King was drafted well before ESPN's Mel Kiper Jr. dissected every ounce of every prospect and before the NFL combine examined minds and bodies. He was selected by Giants coach John McVay, who later became a 49ers executive.
"Gordie was quite a specimen, really impressive," McVay said from his Granite Bay home. "His coach at Stanford was Bill Walsh, who would give clinics to our offensive coaches. What we needed more than clinics was players, and that's why we drafted Gordie."
The '78 season included a 5-3 start that dissolved into a 6-10 disaster, the melting point coming on one of the most storied plays in NFL history. With the Giants up 17-12 against Philadelphia with seconds to play, offensive coordinator Bob Gibson insisted on a handoff to Csonka (McVay's headset wasn't working and he didn't hear the play call) instead of taking a knee.

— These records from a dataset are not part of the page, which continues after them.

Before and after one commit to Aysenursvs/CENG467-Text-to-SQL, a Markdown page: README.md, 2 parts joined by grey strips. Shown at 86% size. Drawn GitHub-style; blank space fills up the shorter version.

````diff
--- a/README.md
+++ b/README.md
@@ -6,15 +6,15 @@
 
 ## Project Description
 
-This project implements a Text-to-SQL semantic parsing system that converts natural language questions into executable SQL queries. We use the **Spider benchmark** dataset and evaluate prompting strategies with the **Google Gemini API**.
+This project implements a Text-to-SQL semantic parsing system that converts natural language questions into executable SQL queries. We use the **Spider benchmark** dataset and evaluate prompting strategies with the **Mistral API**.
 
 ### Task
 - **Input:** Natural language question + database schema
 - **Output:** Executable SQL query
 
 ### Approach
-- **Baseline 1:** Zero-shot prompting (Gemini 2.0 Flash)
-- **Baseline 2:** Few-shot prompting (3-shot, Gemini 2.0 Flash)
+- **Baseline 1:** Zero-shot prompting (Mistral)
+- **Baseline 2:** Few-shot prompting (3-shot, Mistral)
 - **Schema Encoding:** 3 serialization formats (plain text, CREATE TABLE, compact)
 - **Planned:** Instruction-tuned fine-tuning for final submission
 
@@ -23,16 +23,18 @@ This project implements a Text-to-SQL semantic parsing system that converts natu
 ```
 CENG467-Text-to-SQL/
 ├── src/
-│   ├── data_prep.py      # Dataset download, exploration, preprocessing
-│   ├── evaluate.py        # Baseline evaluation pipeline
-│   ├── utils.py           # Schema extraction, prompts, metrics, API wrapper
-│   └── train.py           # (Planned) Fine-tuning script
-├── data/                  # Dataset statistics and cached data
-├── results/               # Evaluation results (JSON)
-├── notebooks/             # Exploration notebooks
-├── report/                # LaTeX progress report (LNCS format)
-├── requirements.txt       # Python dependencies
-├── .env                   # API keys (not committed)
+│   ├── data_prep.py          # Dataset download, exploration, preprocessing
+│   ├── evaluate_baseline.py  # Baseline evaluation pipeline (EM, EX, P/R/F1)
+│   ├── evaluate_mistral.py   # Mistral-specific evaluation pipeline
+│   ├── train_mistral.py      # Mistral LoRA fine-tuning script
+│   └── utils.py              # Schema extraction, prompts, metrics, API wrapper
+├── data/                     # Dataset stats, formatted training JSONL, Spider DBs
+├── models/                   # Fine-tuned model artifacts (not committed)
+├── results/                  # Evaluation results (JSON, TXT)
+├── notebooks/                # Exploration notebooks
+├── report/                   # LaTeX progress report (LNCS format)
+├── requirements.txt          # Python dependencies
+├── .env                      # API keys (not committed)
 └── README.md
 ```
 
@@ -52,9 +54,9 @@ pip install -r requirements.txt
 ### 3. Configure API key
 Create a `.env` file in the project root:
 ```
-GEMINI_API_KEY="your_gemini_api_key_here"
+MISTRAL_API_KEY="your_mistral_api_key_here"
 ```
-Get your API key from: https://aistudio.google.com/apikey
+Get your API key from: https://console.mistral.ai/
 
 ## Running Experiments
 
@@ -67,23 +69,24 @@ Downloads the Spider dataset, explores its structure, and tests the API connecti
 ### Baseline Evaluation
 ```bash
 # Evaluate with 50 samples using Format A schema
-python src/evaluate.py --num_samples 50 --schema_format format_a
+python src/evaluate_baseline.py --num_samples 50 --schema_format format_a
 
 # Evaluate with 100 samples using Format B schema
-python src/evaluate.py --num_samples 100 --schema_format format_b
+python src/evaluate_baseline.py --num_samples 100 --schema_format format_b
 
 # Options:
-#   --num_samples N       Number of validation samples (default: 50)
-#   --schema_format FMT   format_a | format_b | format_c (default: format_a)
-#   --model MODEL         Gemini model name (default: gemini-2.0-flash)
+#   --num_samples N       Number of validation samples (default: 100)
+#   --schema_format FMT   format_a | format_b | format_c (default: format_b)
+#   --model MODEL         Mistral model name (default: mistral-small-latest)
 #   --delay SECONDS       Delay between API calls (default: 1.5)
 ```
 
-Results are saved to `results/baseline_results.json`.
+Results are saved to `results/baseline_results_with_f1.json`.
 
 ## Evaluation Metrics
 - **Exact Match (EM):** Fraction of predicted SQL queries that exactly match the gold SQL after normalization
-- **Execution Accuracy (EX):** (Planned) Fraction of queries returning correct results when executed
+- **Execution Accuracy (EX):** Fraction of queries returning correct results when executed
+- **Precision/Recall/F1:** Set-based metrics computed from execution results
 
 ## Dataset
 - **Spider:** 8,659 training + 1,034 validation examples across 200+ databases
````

Giants quarterback Joe Pisarcik fumbled the handoff, and Philadelphia's Herman Edwards raced in for a touchdown for a stunning 19-12 win in what is called "The Fumble" and "The Miracle at the Meadowlands."
Sidelined with torn ankle ligaments, King was so close to the play he could smell disaster.

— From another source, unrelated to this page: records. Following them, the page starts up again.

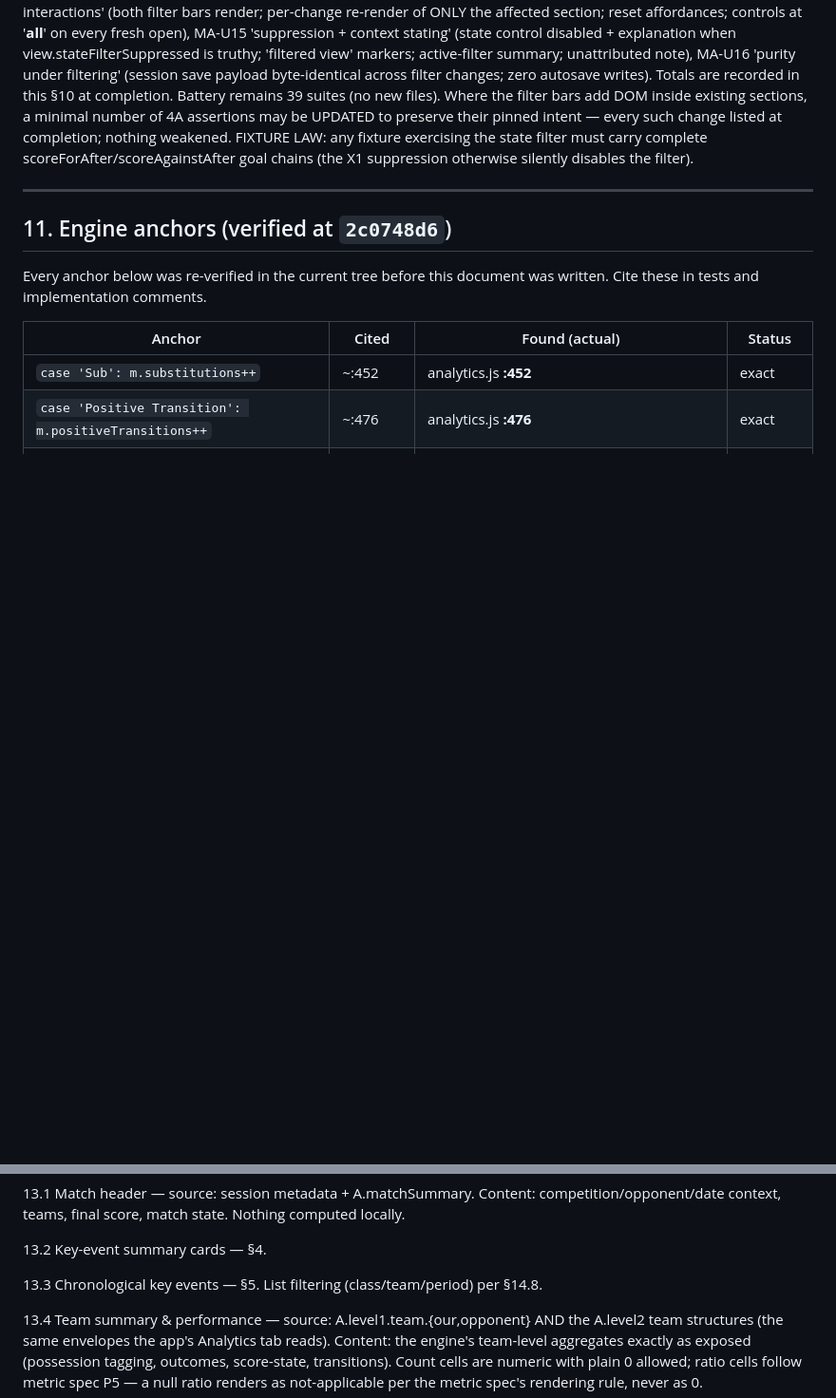
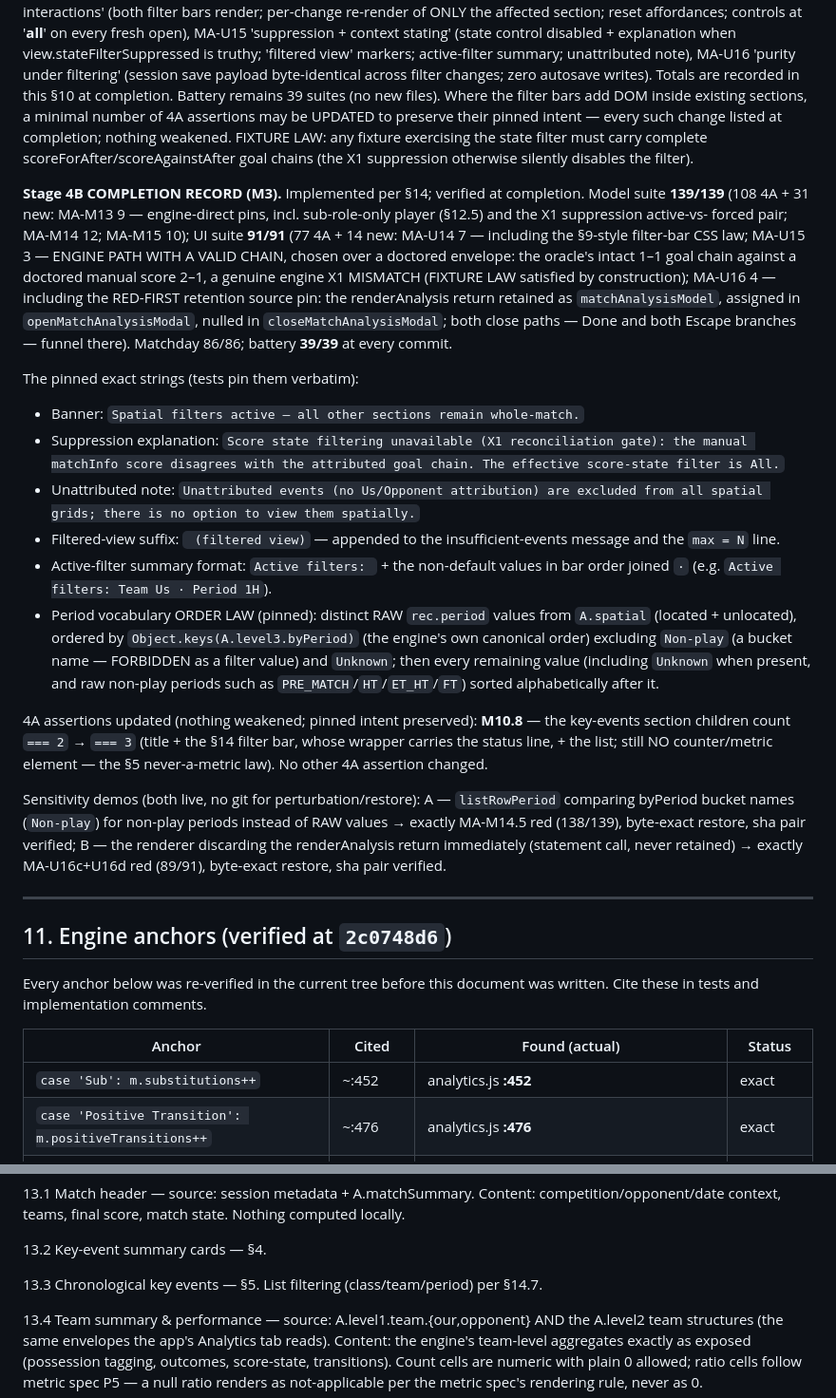
Before and after one commit to yohannes1belhu11-debug/pitchlog-tagging-app, a Markdown page: docs/match-analysis-dashboard-specification.md, 2 parts joined by grey strips. Shown at 95% size. GitHub-like rendering; blank space fills up the shorter version.

Commit message:
docs: Stage 4B totals, pinned strings, §13.3 cross-ref fix

```diff
--- a/docs/match-analysis-dashboard-specification.md
+++ b/docs/match-analysis-dashboard-specification.md
@@ -507,6 +507,41 @@ completion; nothing weakened. FIXTURE LAW: any fixture exercising the state
 filter must carry complete scoreForAfter/scoreAgainstAfter goal chains (the
 X1 suppression otherwise silently disables the filter).
 
+**Stage 4B COMPLETION RECORD (M3).** Implemented per §14; verified at
+completion. Model suite **139/139** (108 4A + 31 new: MA-M13 9 — engine-direct
+pins, incl. sub-role-only player (§12.5) and the X1 suppression active-vs-
+forced pair; MA-M14 12; MA-M15 10); UI suite **91/91** (77 4A + 14 new:
+MA-U14 7 — including the §9-style filter-bar CSS law; MA-U15 3 — ENGINE PATH
+WITH A VALID CHAIN, chosen over a doctored envelope: the oracle's intact 1–1
+goal chain against a doctored manual score 2–1, a genuine engine X1 MISMATCH
+(FIXTURE LAW satisfied by construction); MA-U16 4 — including the RED-FIRST
+retention source pin: the renderAnalysis return retained as
+`matchAnalysisModel`, assigned in `openMatchAnalysisModal`, nulled in
+`closeMatchAnalysisModal`; both close paths — Done and both Escape branches —
+funnel there). Matchday 86/86; battery **39/39** at every commit.
+
+The pinned exact strings (tests pin them verbatim):
+
+- Banner: `Spatial filters active — all other sections remain whole-match.`
+- Suppression explanation: `Score state filtering unavailable (X1 reconciliation gate): the manual matchInfo score disagrees with the attributed goal chain. The effective score-state filter is All.`
+- Unattributed note: `Unattributed events (no Us/Opponent attribution) are excluded from all spatial grids; there is no option to view them spatially.`
+- Filtered-view suffix: ` (filtered view)` — appended to the insufficient-events message and the `max = N` line.
+- Active-filter summary format: `Active filters: ` + the non-default values in bar order joined ` · ` (e.g. `Active filters: Team Us · Period 1H`).
+- Period vocabulary ORDER LAW (pinned): distinct RAW `rec.period` values from `A.spatial` (located + unlocated), ordered by `Object.keys(A.level3.byPeriod)` (the engine's own canonical order) excluding `Non-play` (a bucket name — FORBIDDEN as a filter value) and `Unknown`; then every remaining value (including `Unknown` when present, and raw non-play periods such as `PRE_MATCH`/`HT`/`ET_HT`/`FT`) sorted alphabetically after it.
+
+4A assertions updated (nothing weakened; pinned intent preserved): **M10.8**
+— the key-events section children count `=== 2` → `=== 3` (title + the §14
+filter bar, whose wrapper carries the status line, + the list; still NO
+counter/metric element — the §5 never-a-metric law). No other 4A assertion
+changed.
+
+Sensitivity demos (both live, no git for perturbation/restore): A —
+`listRowPeriod` comparing byPeriod bucket names (`Non-play`) for non-play
+periods instead of RAW values → exactly MA-M14.5 red (138/139), byte-exact
+restore, sha pair verified; B — the renderer discarding the renderAnalysis
+return immediately (statement call, never retained) → exactly MA-U16c+U16d
+red (89/91), byte-exact restore, sha pair verified.
+
 ---
 
 ## 11. Engine anchors (verified at `2c0748d6`)
@@ -598,7 +633,7 @@ computed locally.
 13.2 Key-event summary cards — §4.
 
 13.3 Chronological key events — §5. List filtering (class/team/period) per
-§14.8.
+§14.7.
 
 13.4 Team summary & performance — source: A.level1.team.{our,opponent} AND the
 A.level2 team structures (the same envelopes the app's Analytics tab reads).
```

"I was right about where Edwards was, watching the play unfold, and talk about a surreal moment," King said. "The noise, the boos that came raining down unbelievable. It was quite a scene in the locker room. Our players just wanted to fall on the ball, but "
The gaffe ushered in a new Giants era. Gibson was fired the next day with two games to go. He never coached football again. McVay's contract was not renewed. He ended up in the 49ers' front office and presided over five Super Bowl championship clubs. George Young was hired as general manager, and his drafts led to two Super Bowl title teams. King played his final two seasons with the Jets, 1986 and '87.

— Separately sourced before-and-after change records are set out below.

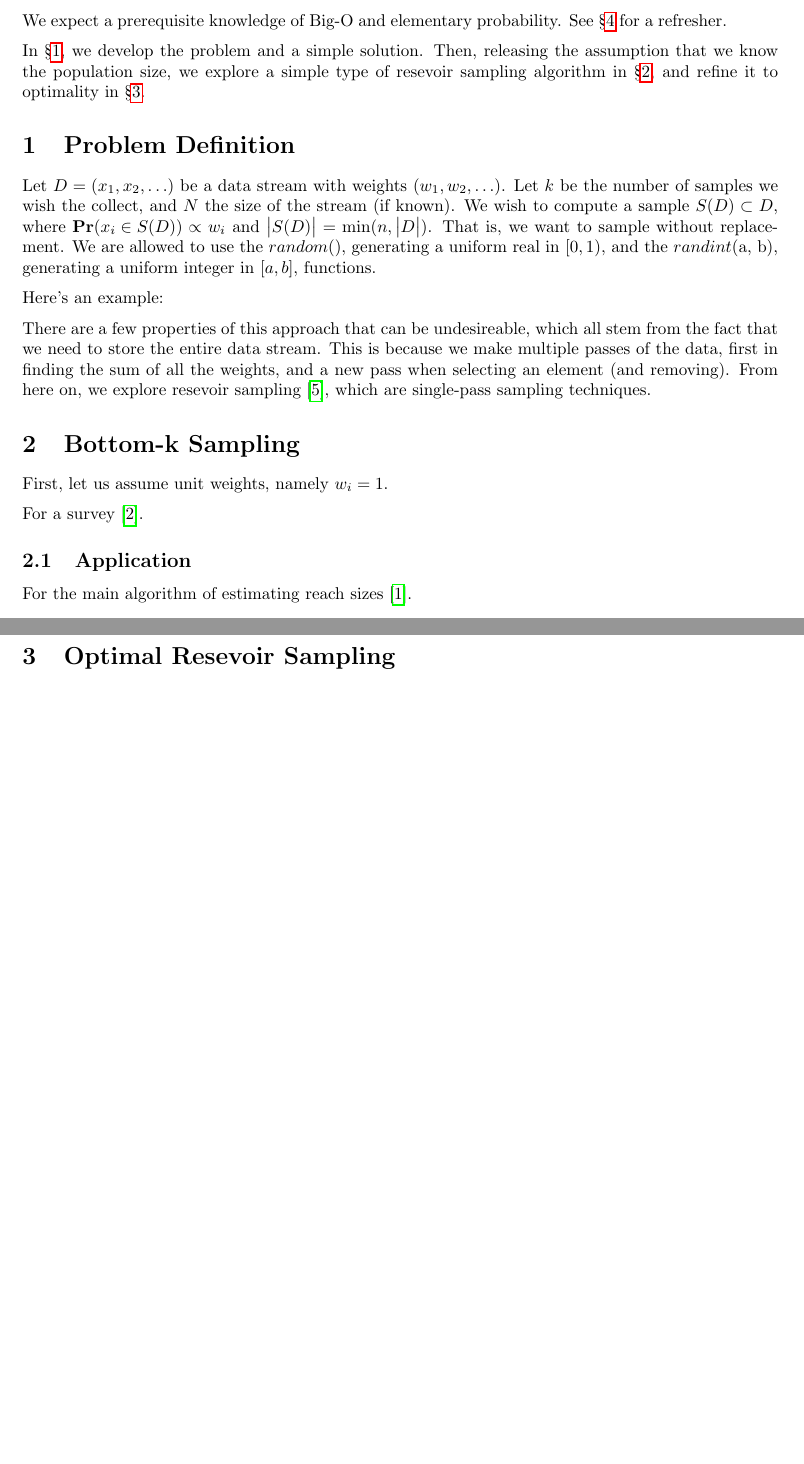
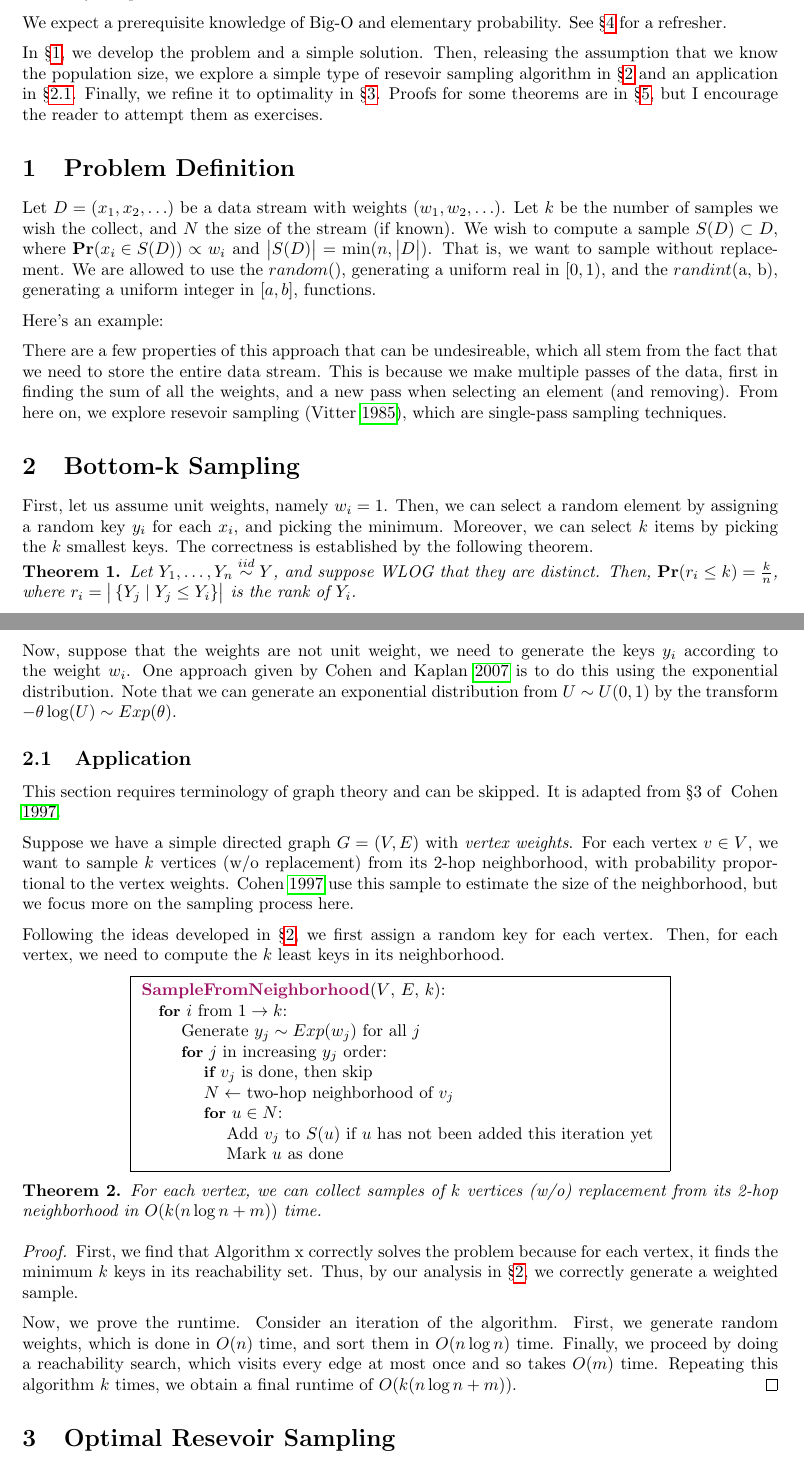
Before and after one commit to Yasmercy/SoME4, a LaTeX document (writeup/main.tex, which reads writeup/preamble.sty): two parts of pages 1 and 2 of 2 before the commit and two parts of pages 1 and 2 of 3 after it, joined at a grey line, cut so that both start at the same text, the shorter picture padded with empty space. Compiled offline with pdfLaTeX.

Commit message:
application of bottomk

```diff
--- a/writeup/main.tex
+++ b/writeup/main.tex
@@ -1,11 +1,13 @@
 \documentclass{article}
 
 \usepackage{preamble}
-\usepackage[backend=biber,style=numeric,defernumbers=true]{biblatex}
+\usepackage[backend=biber,style=authoryear,defernumbers=true]{biblatex}
 \addbibresource{refs.bib}
+\providecommand{\insertbiblabel}{}
 
 \newcommand{\random}{\ensuremath{\mathop{random}}}
 \newcommand{\randint}{\ensuremath{\mathop{randint}}}
+\newcommand{\iid}{\overset{iid}{\sim}}
 
 \title{Summer of Math Exposition 4: Sampling}
 \author{Ian Chen}
@@ -23,7 +25,9 @@ See \S\ref{sec:prereq} for a refresher.
 % TODO: maybe add a background section?
 
 In \S\ref{sec:problem}, we develop the problem and a simple solution.
-Then, releasing the assumption that we know the population size, we explore a simple type of resevoir sampling algorithm in \S\ref{sec:bottomk}, and refine it to optimality in \S\ref{sec:resevoir}.
+Then, releasing the assumption that we know the population size, we explore a simple type of resevoir sampling algorithm in \S\ref{sec:bottomk} and an application in \S\ref{sec:reach}.
+Finally, we refine it to optimality in \S\ref{sec:resevoir}.
+Proofs for some theorems are in \S\ref{sec:proofs}, but I encourage the reader to attempt them as exercises.
 
 \section{Problem Definition}
 \label{sec:problem}
@@ -39,17 +43,67 @@ Here's an example:
 
 There are a few properties of this approach that can be undesireable, which all stem from the fact that we need to store the entire data stream.
 This is because we make multiple passes of the data, first in finding the sum of all the weights, and a new pass when selecting an element (and removing).
-From here on, we explore resevoir sampling~\cite{vitter85-03}, which are single-pass sampling techniques.
+From here on, we explore resevoir sampling~(\cite{vitter85-03}), which are single-pass sampling techniques.
 
 \section{Bottom-k Sampling}
 \label{sec:bottomk}
 
 First, let us assume unit weights, namely $w_i = 1$.
+Then, we can select a random element by assigning a random key $y_i$ for each $x_i$, and picking the minimum.
+Moreover, we can select $k$ items by picking the $k$ smallest keys.
+The correctness is established by the following theorem.
 
-For a survey~\cite{cohen07-08}.
+\begin{theorem}
+	\label{thm:rank}
+	Let $Y_1, \ldots, Y_n \iid Y$, and suppose WLOG that they are distinct.
+	Then, $\Pr{r_i \le k} = \frac{k}{n}$, where $r_i = \abs{\set{Y_j \mid Y_j \le Y_i}}$ is the rank of $Y_i$.
+\end{theorem}
+
+Now, suppose that the weights are not unit weight, we need to generate the keys $y_i$ according to the weight $w_i$.
+One approach given by~\cite{cohen07-08} is to do this using the exponential distribution.
+Note that we can generate an exponential distribution from $U \sim U(0, 1)$ by the transform $- \theta \log(U) \sim Exp(\theta)$.
+% TODO: visual proof for this?
 
 \subsection{Application}
-For the main algorithm of estimating reach sizes~\cite{cohen97-12}.
+\label{sec:reach}
+
+This section requires terminology of graph theory and can be skipped.
+It is adapted from \S3 of ~\cite{cohen97-12}.
+
+Suppose we have a simple directed graph $G = (V, E)$ with \emph{vertex weights}.
+For each vertex $v \in V$, we want to sample $k$ vertices (w/o replacement) from its $2$-hop neighborhood, with probability proportional to the vertex weights.
+\cite{cohen97-12} use this sample to estimate the size of the neighborhood, but we focus more on the sampling process here.
+
+Following the ideas developed in \S\ref{sec:bottomk}, we first assign a random key for each vertex.
+Then, for each vertex, we need to compute the $k$ least keys in its neighborhood.
+
+% TODO: algorithm
+\Program{
+	\> \Algorithm{SampleFromNeighborhood}($V$, $E$, $k$): \\
+	\> \> \For $i$ from $1 \to k$: \\
+	\> \> \> Generate $y_j \sim Exp(w_j)$ for all $j$ \\
+	\> \> \> \For $j$ in increasing $y_j$ order: \\
+	\> \> \> \> \If $v_j$ is done, then skip \\
+	\> \> \> \> $N \gets$ two-hop neighborhood of $v_j$ \\
+	\> \> \> \> \For $u \in N$: \\
+	\> \> \> \> \> Add $v_j$ to $S(u)$ if $u$ has not been added this iteration yet \\
+	\> \> \> \> \> Mark $u$ as done
+}
+
+\begin{theorem}
+	For each vertex, we can collect samples of $k$ vertices (w/o) replacement from its 2-hop neighborhood in $O(k(n \log n + m))$ time.
+\end{theorem}
+
+\begin{proof}
+	First, we find that Algorithm x correctly solves the problem because for each vertex, it finds the minimum $k$ keys in its reachability set.
+	Thus, by our analysis in \S\ref{sec:bottomk}, we correctly generate a weighted sample.
+
+	Now, we prove the runtime.
+	Consider an iteration of the algorithm.
+	First, we generate random weights, which is done in $O(n)$ time, and sort them in $O(n \log n)$ time.
+	Finally, we proceed by doing a reachability search, which visits every edge at most once and so takes $O(m)$ time.
+	Repeating this algorithm $k$ times, we obtain a final runtime of $O(k(n \log n + m))$.
+\end{proof}
 
 \section{Optimal Resevoir Sampling}
 \label{sec:resevoir}
--- a/writeup/preamble.sty
+++ b/writeup/preamble.sty
@@ -7,7 +7,8 @@
 \usepackage{derivative}
 \usepackage[super]{nth}
 
-\newcommand{\mathsc}[1]{{\normalfont\textsc{#1}}}
+\newtheorem{theorem}{Theorem}
+\newtheorem{lemma}{Lemma}
 
 \usepackage{stmaryrd}%
 \newcommand{\set}[1]{\left\{ #1 \right\}}
@@ -25,6 +26,7 @@
 \providecommand{\C}{\mathbb{C}}
 \providecommand{\N}{\mathbb{N}}
 
+\newcommand{\mathsc}[1]{{\normalfont\textsc{#1}}}
 \newcommand{\IRX}[1]{\llbracket #1 \rrbracket}
 
 \newcommand{\notestitle}[1]
```
Also changed, not shown: writeup/main.pdf, writeup/main.tex (12 more changed lines).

King and his wife, Susan, have been married for 32 years and had two sons graduate from Granite Bay. King said he still cherishes his high school days, especially Don Driscoll, Gordon Pistochini, Charlie Lee and Larry Fletcher.
"They were great coaches and mentors," King said. "They helped me with (college) recruiting, which is so different now. I could leave the house if I got tired of the recruiters calling. I was really fortunate that football afforded me a chance to go to Stanford. Looking back, I have a lot of good memories of football, great memories."
He doesn't slip on his old No. 72 jersey, but he does pull for the Giants and the Jets. "I don't pull for the Cowboys, ever," King said laughing.